Your performance in each section is graded to a scale of three stars, with points given for the number of kills, executions, headshots, gibs, and such. These points in turn unlock extra skins, multiplayer character models, and other customisation goodies. This is overall a rather superficial and unremarkable inducement for what's essentially GOW's version of style points. However, the hardcore, OCD-addled ones amongst us should be compelled to take up the Declassified missions, which is a big-ass red COG logo that makes the missions more difficult when activated. The challenge ranges from low visibility and no health regeneration, to larger hordes and the addition of meaner bosses in the mix. All of this is just to gain more stars, which again isn't much unless you're purely in this for the challenge of it. Even then, you'd have to be something of a sadist to enjoy the restrictions of the declassified challenges, which can get rather ridiculous.
There's your token female character
The combat retains the same slow and heavy cover-shooter mechanics of the franchise, but the addition of new heavy enemy classes shuffles player tactics quite a bit. These club and morning star swinging behemoths, when combined with grenade lobbing and one-shot-kill gun wielding grubs means that hunkering down behind cover isn't safe anymore. You'll find faster grubs that flank and flush you out of cover. This should ideally make for excellent combat experience, but in reality it only gets frustrating. Make no mistake, this is no Halo and GOW's low FOV and a rather clunky handling make it ill suited to this sort of action. This is further compounded by lacklustre level design that's marked by a rather abysmal littering of cover, which makes combat needlessly tedious and difficult than it should rightly be. The worst part, by far, is your AI sidekicks' propensity to get slaughtered with irritating regularity in the presence of heavier enemies.
It's clear that the magnitude of effort that has gone into this game isn't anywhere close to that of the previous games.

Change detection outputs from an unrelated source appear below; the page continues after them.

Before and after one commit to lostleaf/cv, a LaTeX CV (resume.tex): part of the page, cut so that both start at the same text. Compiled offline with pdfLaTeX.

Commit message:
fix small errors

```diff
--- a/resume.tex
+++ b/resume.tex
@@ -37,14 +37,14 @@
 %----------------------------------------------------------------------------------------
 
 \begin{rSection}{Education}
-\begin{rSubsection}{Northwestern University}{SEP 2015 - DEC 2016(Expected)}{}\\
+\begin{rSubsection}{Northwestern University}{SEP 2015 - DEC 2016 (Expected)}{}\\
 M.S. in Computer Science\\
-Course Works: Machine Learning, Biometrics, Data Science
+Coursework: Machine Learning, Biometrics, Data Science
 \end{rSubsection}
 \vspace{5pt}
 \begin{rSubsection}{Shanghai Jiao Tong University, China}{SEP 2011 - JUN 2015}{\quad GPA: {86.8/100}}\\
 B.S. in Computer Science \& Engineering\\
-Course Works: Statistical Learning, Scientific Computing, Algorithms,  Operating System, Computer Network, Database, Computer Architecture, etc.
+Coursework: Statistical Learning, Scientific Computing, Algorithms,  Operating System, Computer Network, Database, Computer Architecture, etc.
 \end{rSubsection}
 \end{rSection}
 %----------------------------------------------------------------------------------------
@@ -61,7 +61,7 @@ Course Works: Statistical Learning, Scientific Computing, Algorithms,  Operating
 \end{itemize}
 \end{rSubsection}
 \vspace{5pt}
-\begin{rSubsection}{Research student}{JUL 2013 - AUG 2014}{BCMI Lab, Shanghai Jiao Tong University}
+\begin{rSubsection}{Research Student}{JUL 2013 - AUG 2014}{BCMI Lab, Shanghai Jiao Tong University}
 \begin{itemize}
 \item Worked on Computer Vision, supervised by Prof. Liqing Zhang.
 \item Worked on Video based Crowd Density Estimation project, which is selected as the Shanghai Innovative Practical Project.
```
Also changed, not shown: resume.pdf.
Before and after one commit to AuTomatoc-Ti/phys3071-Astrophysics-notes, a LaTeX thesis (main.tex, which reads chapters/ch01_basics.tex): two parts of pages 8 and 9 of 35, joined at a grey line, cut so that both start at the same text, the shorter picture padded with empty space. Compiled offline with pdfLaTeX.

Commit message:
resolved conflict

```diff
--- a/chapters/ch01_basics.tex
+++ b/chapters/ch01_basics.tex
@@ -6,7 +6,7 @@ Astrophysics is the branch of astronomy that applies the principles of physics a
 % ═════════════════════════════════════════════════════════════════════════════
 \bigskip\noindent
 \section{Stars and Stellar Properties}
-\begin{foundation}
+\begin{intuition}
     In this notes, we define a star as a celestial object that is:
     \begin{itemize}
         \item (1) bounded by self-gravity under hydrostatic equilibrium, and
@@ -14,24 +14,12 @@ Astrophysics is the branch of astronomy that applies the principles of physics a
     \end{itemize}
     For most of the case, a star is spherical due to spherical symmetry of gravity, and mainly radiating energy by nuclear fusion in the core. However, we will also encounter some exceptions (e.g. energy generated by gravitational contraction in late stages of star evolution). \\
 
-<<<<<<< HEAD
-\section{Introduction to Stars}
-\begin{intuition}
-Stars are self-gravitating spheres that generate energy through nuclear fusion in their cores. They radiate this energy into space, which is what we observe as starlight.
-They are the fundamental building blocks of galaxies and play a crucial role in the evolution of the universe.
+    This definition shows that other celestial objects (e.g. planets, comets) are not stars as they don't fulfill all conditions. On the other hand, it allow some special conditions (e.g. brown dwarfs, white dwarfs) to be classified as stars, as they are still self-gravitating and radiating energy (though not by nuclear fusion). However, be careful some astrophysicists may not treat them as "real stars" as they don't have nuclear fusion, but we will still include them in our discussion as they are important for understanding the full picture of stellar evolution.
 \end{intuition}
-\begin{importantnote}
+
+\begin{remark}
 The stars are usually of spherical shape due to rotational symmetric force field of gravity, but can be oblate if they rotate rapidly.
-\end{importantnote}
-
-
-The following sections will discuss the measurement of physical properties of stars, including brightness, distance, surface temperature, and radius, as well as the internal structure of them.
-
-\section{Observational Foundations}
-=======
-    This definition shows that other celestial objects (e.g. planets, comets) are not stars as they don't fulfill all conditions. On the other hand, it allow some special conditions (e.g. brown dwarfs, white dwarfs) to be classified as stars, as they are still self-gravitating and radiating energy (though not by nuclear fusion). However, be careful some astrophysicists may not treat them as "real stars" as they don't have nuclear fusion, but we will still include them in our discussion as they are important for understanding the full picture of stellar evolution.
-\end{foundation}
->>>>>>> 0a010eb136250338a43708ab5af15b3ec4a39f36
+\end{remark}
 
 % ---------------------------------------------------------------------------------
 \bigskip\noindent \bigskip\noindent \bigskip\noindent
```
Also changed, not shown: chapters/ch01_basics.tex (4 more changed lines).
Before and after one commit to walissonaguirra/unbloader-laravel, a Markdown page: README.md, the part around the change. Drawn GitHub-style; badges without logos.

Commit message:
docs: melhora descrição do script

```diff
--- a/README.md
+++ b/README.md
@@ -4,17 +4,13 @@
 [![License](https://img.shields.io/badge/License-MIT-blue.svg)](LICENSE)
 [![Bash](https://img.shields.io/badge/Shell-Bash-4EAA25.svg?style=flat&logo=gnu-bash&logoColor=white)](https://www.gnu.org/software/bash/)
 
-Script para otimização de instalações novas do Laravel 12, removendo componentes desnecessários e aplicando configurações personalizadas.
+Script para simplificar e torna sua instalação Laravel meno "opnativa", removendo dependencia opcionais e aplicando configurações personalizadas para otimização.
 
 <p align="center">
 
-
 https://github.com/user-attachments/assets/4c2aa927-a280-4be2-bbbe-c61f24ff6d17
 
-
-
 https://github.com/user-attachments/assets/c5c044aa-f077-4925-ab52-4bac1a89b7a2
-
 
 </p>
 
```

The main boss, for example, is built up to be this indestructible badass. However, in reality, he gets very little screen time and goes down with barely a whimper. The graphics and sounds too are pretty much the same, and show no signs of any improvement over the last game. In fact, the game shows its age when compared to contemporary titles in that regard. The utter lack of exposition and a strong narrative backbone, when combined with the same clichéd angsty, idealist grunt versus incompetent general plot mechanic makes the whole experience seem utterly banal.
Grub bashing time!
The truth is, although I don't approach these dude-bro cover shooters with high expectations, Judgment's case isn't helped by the fact that it doesn't even live up to those standards. If single player is what you are interested in, you may want to skip Gears of War: Judgment. In the meantime, keep your eyes peeled for a comprehensive multiplayer review.